The carnage on the Western Front at Passchendaele, where 275,000 Allied and 200,000 German soldiers fell, was neither inevitable nor inescapable, the authors of this gripping book insist. Robin Prior and Trevor Wilson here offer the most complete account of the campaign ever published, establishing what actually occurred, what options were available, and who was responsible for the devastation."The clearest and most balanced picture yet of a battle whose very name evokes the horror and supposed futility of World War I". -- John Grigg, The Spectator, "Book of the Year""The authors should be commended for writing a balanced, convincing work that reveals the devastation of the First World War and the failure of military and political leaders to recognize this horror". -- Virginia Quarterly Review"This book will appeal to both the scholar and the general public and belongs in every World War I collection". -- Agnes F. Peterson, History"Robin Prior and Trevor Wilson have written an excellent, carefully researched, and dispassionate history of the Passchendaele campaign.... It must now become the standard scholarly work on the grim battle of Passchendaele, integrating as it does, both politics and war". -- Tim Travers, Journal of Military History"The authors excel in their thorough use of original sources to provide a masterly account ... clearly related and supported by admirable maps". -- Brian Bond, Times Literary Supplement"Well-represented, lu
This book gave me an insight to the warfare around Ypres and especially for Polygon Wood, where a Great Uncle fought. Much was said and unsaid about this uncle and of the suffering of returned soldiers. While the book presents facts and historical information, it was written 80 years after the events and that perspective provided me with a sense of the meaning (or really not) of the warfare, the political systems of the time.
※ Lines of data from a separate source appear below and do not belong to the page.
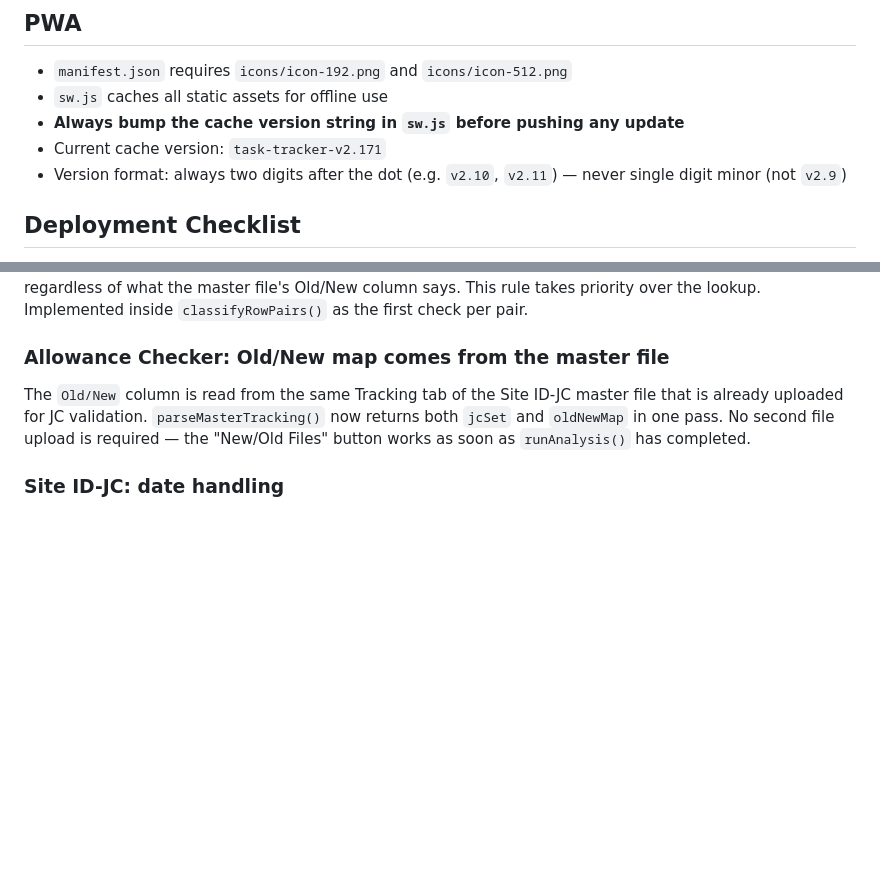
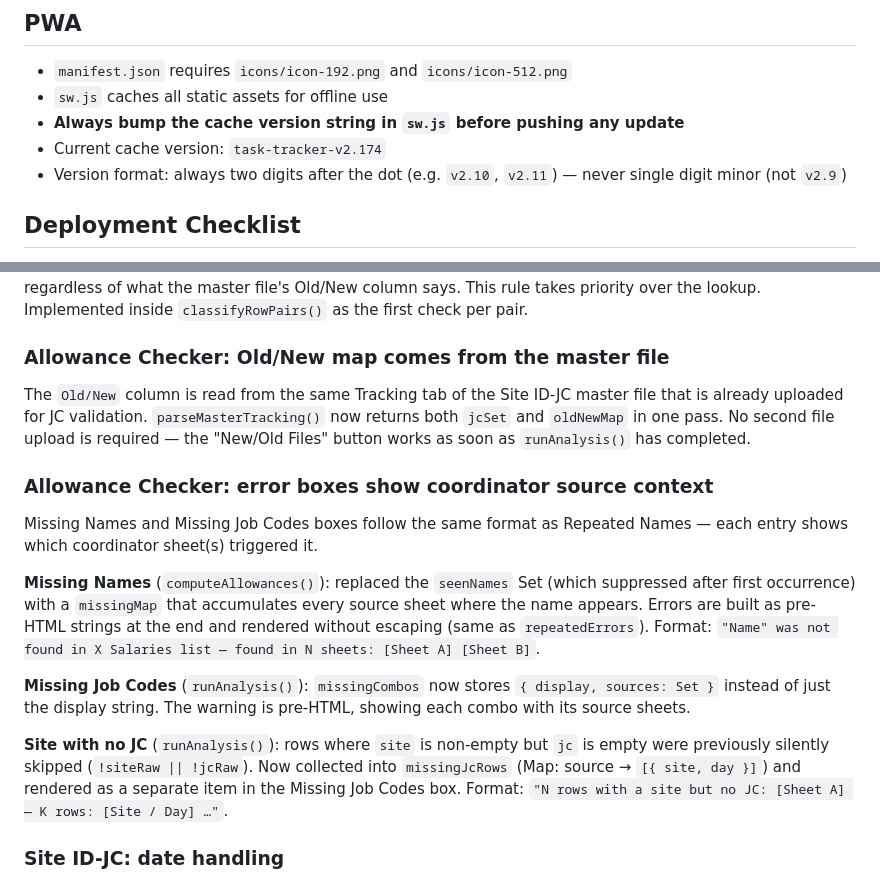
Before and after one commit to landmarkplus2016-byte/Task-Tracking-System, a Markdown page: CLAUDE.md, 2 parts joined by grey strips. Rendered like a GitHub page; blank space fills up the shorter version.

Commit message:
md update

```diff
--- a/CLAUDE.md
+++ b/CLAUDE.md
@@ -195,7 +195,7 @@ These are hardcoded — there is no settings UI.
 - `sw.js` caches all static assets for offline use
 - **Always bump the cache version string in `sw.js` before
   pushing any update**
-- Current cache version: `task-tracker-v2.171`
+- Current cache version: `task-tracker-v2.174`
 - Version format: always two digits after the dot (e.g. `v2.10`,
   `v2.11`) — never single digit minor (not `v2.9`)
 
@@ -275,6 +275,27 @@ ID-JC master file that is already uploaded for JC validation.
 pass. No second file upload is required — the "New/Old Files" button
 works as soon as `runAnalysis()` has completed.
 
+### Allowance Checker: error boxes show coordinator source context
+Missing Names and Missing Job Codes boxes follow the same format as
+Repeated Names — each entry shows which coordinator sheet(s) triggered it.
+
+**Missing Names** (`computeAllowances()`): replaced the `seenNames` Set
+(which suppressed after first occurrence) with a `missingMap` that
+accumulates every source sheet where the name appears. Errors are built
+as pre-HTML strings at the end and rendered without escaping (same as
+`repeatedErrors`). Format: `"Name" was not found in X Salaries list —
+found in N sheets: [Sheet A] [Sheet B]`.
+
+**Missing Job Codes** (`runAnalysis()`): `missingCombos` now stores
+`{ display, sources: Set }` instead of just the display string. The
+warning is pre-HTML, showing each combo with its source sheets.
+
+**Site with no JC** (`runAnalysis()`): rows where `site` is non-empty
+but `jc` is empty were previously silently skipped (`!siteRaw || !jcRaw`).
+Now collected into `missingJcRows` (Map: source → `[{ site, day }]`) and
+rendered as a separate item in the Missing Job Codes box. Format:
+`"N rows with a site but no JC: [Sheet A] — K rows: [Site / Day] …"`.
+
 ### Site ID-JC: date handling
 - All source dates are normalised to `dd-mmm-yyyy` on output regardless
   of source format (ISO, slash-delimited, SheetJS serial, etc.)
```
It made me wonder how these people could possibly risk their lives to achieve – nothing.
Read it if you dare.
The chapter on Polygon Wood (Page 125) gives an idea of what my Great Uncle went through.